After a successful launch at the African Caribbean Centre in Leicester on 7 October, which was featured on BBC Radio Leicester’s morning programme, co-editors Ambrose Musiyiwa have also been on Leicester Community Radio (twice) talking about and reading poems from the anthology.

Ambrose was invited to give a lecture at the Leicester Secular Society which incorporated four relevant poems from “Welcome to Leicester” on 16 October.

We were at The City Retreat on 30 October at the invitation of Leicester’s Race Equality Centre talking about the anthology and reading some of the poems.

On 31 October we were at one of Oadby and Wigston Borough Council’s People Standing Together events, which was designed to celebrate Hate Awareness Week, World Mental Health Day and Black History Month, also reading poems and talking about the anthology.

We have even managed to sell some copies of the anthology!

How to be a Successful Poet on Social Media

  • When was the last time you shared someone else’s status update/tweet/blog link on social media?
  • When was the last time you shared a link to your blog?
  • When did you last review or mention another writer’s book?
  • When was yours reviewed and who by? Have you ever reviewed a book by your reviewer?
  • When you had a poem published, did you help promote the magazine that published it or did you state you had a poem published without mentioning the magazine or linking to it?
  • When an editor sends you proofs of an accepted poem, do you only correct typos, spelling/grammar errors or do you see it as an opportunity to re-write your poem?
  • At open mic slots, do you keep within your allotted time or regularly overrun?
  • If invited to an event, do you turn up on time or do you have a reputation for always being late or frequently not turning up at all?
  • At a workshop, do you stay silent when other attendees are discussing and giving feedback on poems brought to/written at the workshop or do you join in?
  • When your poem is being discussed, do you expect unconditional praise or listen to the feedback with the aim of taking it away and assessing it later?
  • When you blog about the workshop, do you do a diary-style ‘I went to this workshop’ entry or do you share lessons or techniques learnt at the workshop?
  • When submitting poems to magazines, do you assume a standard submission format will do or do you check the guidelines given by the magazine?
  • Was your last post/status update about you or someone else?

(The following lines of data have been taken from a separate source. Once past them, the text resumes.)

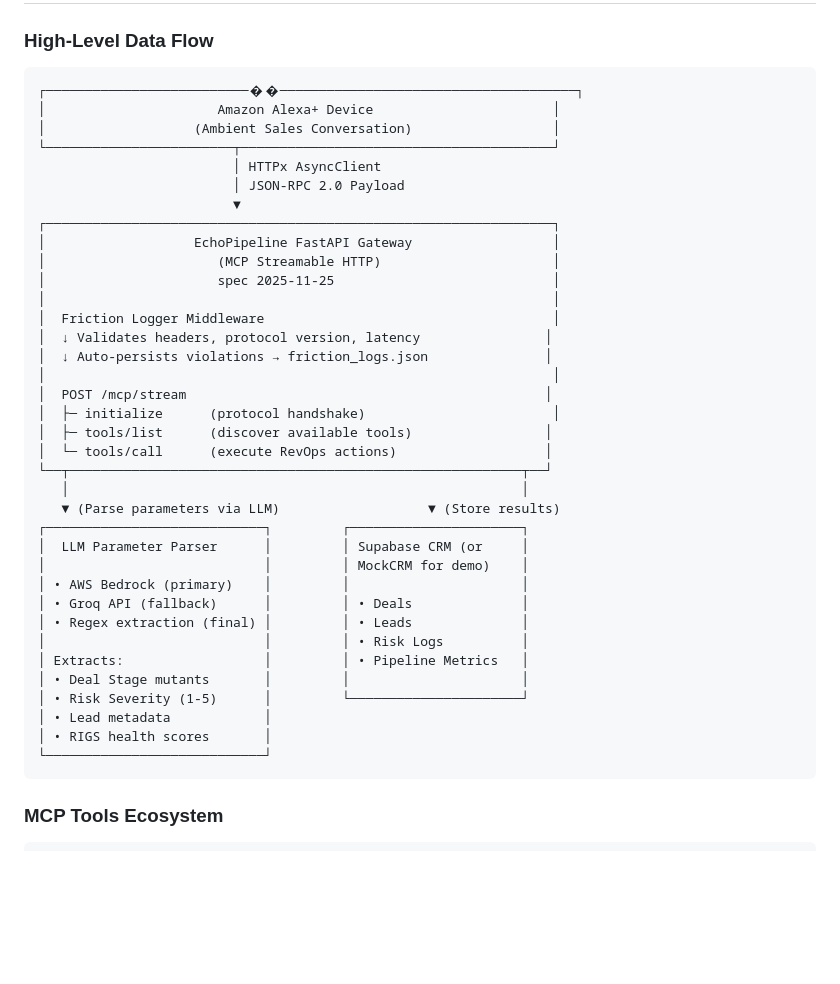
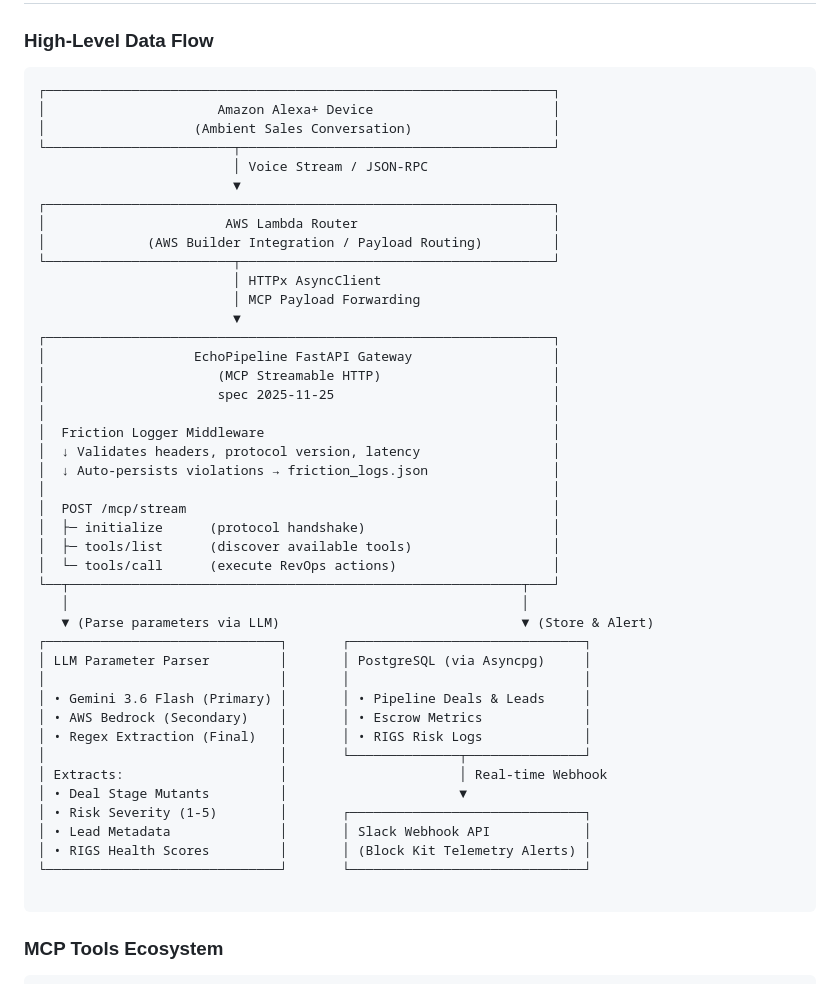
Before and after one commit to brysyl/Echopipeline-AI, a Markdown page: README.md, the part around the change. GitHub-like rendering; blank space fills up the shorter version.

Commit message:
Fix formatting and update data flow diagram in README

````diff
--- a/README.md
+++ b/README.md
@@ -16,12 +16,18 @@ Transform unstructured sales conversations into structured CRM actions instantly
 ### High-Level Data Flow
 
 ```
-┌──────────────────────────��──────────────────────────────────────┐
+┌─────────────────────────────────────────────────────────────────┐
 │                      Amazon Alexa+ Device                       │
 │                   (Ambient Sales Conversation)                  │
 └────────────────────────┬────────────────────────────────────────┘
+                         │ Voice Stream / JSON-RPC
+                         ▼
+┌─────────────────────────────────────────────────────────────────┐
+│                       AWS Lambda Router                         │
+│             (AWS Builder Integration / Payload Routing)         │
+└────────────────────────┬────────────────────────────────────────┘
                          │ HTTPx AsyncClient
-                         │ JSON-RPC 2.0 Payload
+                         │ MCP Payload Forwarding
                          ▼
 ┌─────────────────────────────────────────────────────────────────┐
 │                   EchoPipeline FastAPI Gateway                  │
@@ -29,29 +35,30 @@ Transform unstructured sales conversations into structured CRM actions instantly
 │                      spec 2025-11-25                            │
 │                                                                 │
 │  Friction Logger Middleware                                     │
-│  ↓ Validates headers, protocol version, latency                │
-│  ↓ Auto-persists violations → friction_logs.json               │
+│  ↓ Validates headers, protocol version, latency                 │
+│  ↓ Auto-persists violations → friction_logs.json                │
 │                                                                 │
-│  POST /mcp/stream                                              │
+│  POST /mcp/stream                                               │
 │  ├─ initialize      (protocol handshake)                        │
-│  ├─ tools/list      (discover available tools)                 │
-│  └─ tools/call      (execute RevOps actions)                   │
-└──┬──────────────────────────────────────────────────────────┬──┘
+│  ├─ tools/list      (discover available tools)                  │
+│  └─ tools/call      (execute RevOps actions)                    │
+└──┬──────────────────────────────────────────────────────────┬───┘
    │                                                          │
-   ▼ (Parse parameters via LLM)                   ▼ (Store results)
-┌────────────────────────────┐         ┌──────────────────────┐
-│  LLM Parameter Parser      │         │ Supabase CRM (or     │
-│                            │         │ MockCRM for demo)    │
-│ • AWS Bedrock (primary)    │         │                      │
-│ • Groq API (fallback)      │         │ • Deals              │
-│ • Regex extraction (final) │         │ • Leads              │
-│                            │         │ • Risk Logs          │
-│ Extracts:                  │         │ • Pipeline Metrics   │
-│ • Deal Stage mutants       │         │                      │
-│ • Risk Severity (1-5)      │         └──────────────────────┘
-│ • Lead metadata            │
-│ • RIGS health scores       │
-└────────────────────────────┘
+   ▼ (Parse parameters via LLM)                               ▼ (Store & Alert)
+┌──────────────────────────────┐       ┌──────────────────────────────┐
+│ LLM Parameter Parser         │       │ PostgreSQL (via Asyncpg)     │
+│                              │       │                              │
+│ • Gemini 3.6 Flash (Primary) │       │ • Pipeline Deals & Leads     │
+│ • AWS Bedrock (Secondary)    │       │ • Escrow Metrics             │
+│ • Regex Extraction (Final)   │       │ • RIGS Risk Logs             │
+│                              │       └──────────────┬───────────────┘
+│ Extracts:                    │                      │ Real-time Webhook
+│ • Deal Stage Mutants         │                      ▼
+│ • Risk Severity (1-5)        │       ┌──────────────────────────────┐
+│ • Lead Metadata              │       │ Slack Webhook API            │
+│ • RIGS Health Scores         │       │ (Block Kit Telemetry Alerts) │
+└──────────────────────────────┘       └──────────────────────────────┘
+
 ```
 
 ### MCP Tools Ecosystem
````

We all slip up sometimes: the odd, unintended simultaneous submission, too tired to double-check guidelines after a long day, public transport failures meant we were running late and we irritably said something out of turn or reacted without thinking through the consequences. But only sometimes.

When you start out as a poet, it may feel as if you don’t have much to give. You want advice from other poets, feel you need all the feedback you can get, want the practice from open mic slots, feel you need to know how to get established.

But you are not a gawping drain of need. Behaving like one may get you immediate attention, but that will soon fade and isn’t a viable long term strategy.

You can give by listening and watching other poets, read work by others, share news and blog posts, help promote the magazines you want to be published in, promote the readings you want to be invited to take part in, even write reviews (two sentences on a bookseller’s site is better than silence).

Poet A getting an acceptance was not the reason for your rejection.
Poet B got the last open mic slot by patiently waiting their turn instead of trying to queue jump.
Poet C gets plenty of shares for her blog post because it wasn’t about her, but shared useful, practical information.
Poet D always gets an audience because she puts everyone at ease and makes them feel welcome.
Poet E got a mountain of incisive workshop comments because she took the time to feedback on everyone else’s poems.
Poet F got her book reviewed because she asked the reviewer before sending the book, instead of sending an unsolicited free copy and demanding a review in return.

Social media is for sharing, what did you share today?